═════ DATA SUPPLIED ═════

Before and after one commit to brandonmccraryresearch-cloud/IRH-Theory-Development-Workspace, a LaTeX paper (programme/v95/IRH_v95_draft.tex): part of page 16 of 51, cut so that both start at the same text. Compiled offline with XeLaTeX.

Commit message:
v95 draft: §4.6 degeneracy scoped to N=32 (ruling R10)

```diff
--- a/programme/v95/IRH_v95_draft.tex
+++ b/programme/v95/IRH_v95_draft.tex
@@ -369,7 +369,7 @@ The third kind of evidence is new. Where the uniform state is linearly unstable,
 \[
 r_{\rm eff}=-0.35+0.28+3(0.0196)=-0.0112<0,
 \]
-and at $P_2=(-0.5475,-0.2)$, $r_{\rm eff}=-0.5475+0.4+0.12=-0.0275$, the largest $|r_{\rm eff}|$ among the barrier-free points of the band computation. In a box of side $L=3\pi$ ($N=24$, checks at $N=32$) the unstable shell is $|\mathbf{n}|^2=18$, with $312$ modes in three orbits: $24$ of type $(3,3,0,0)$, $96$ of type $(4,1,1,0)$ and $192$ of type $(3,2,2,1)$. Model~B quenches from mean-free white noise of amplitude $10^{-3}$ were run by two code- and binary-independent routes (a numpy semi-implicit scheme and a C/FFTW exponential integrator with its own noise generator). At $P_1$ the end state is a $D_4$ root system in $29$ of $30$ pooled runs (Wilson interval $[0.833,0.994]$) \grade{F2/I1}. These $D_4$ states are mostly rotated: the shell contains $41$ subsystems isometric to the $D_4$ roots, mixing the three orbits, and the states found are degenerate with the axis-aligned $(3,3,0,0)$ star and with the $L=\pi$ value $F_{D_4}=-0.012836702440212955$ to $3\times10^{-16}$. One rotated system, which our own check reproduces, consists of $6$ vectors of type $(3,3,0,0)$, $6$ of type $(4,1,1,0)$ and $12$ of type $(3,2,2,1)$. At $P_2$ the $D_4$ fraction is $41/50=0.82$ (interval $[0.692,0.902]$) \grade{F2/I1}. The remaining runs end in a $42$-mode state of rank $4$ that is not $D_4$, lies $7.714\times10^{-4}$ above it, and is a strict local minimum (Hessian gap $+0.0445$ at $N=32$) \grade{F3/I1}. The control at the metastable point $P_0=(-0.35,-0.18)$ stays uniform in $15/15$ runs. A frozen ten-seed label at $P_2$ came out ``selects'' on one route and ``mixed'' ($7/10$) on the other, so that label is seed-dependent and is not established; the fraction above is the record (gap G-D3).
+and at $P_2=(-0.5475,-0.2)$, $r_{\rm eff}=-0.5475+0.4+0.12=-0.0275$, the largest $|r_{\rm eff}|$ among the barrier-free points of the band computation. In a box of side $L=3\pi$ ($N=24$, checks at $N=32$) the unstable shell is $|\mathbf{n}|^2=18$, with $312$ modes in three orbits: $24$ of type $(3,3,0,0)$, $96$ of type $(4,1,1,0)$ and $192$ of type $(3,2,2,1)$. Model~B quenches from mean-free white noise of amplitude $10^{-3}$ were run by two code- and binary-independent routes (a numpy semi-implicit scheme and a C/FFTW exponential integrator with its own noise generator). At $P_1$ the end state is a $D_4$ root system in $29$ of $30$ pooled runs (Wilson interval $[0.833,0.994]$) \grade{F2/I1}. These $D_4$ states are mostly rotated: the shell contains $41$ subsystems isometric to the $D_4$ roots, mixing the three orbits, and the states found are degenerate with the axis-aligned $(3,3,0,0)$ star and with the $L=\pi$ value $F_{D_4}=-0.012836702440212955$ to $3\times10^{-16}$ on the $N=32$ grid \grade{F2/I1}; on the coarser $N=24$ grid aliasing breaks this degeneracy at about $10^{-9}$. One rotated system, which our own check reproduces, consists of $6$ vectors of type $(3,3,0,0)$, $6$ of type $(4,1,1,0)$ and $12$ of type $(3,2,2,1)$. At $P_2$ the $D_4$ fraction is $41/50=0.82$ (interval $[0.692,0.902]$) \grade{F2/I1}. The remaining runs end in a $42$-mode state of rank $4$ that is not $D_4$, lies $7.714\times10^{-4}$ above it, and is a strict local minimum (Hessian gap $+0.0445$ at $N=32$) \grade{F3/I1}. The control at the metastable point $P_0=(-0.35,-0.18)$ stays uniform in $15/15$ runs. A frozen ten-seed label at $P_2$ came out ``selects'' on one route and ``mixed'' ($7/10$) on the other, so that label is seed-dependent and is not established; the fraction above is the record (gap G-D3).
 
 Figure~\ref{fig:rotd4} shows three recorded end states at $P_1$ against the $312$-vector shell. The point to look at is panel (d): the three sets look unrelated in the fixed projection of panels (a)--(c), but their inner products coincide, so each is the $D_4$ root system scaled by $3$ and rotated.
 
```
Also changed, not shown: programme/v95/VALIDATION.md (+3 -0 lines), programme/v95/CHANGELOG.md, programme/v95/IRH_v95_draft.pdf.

═════

AIM OF THE TASK -
Only lines that contain "programme" are needed, so copy each of them from the data.

RESULT OF THIS TASK -
Before and after one commit to brandonmccraryresearch-cloud/IRH-Theory-Development-Workspace, a LaTeX paper (programme/v95/IRH_v95_draft.tex): part of page 16 of 51, cut so that both start at the same text. Compiled offline with XeLaTeX.
--- a/programme/v95/IRH_v95_draft.tex
+++ b/programme/v95/IRH_v95_draft.tex
Also changed, not shown: programme/v95/VALIDATION.md (+3 -0 lines), programme/v95/CHANGELOG.md, programme/v95/IRH_v95_draft.pdf.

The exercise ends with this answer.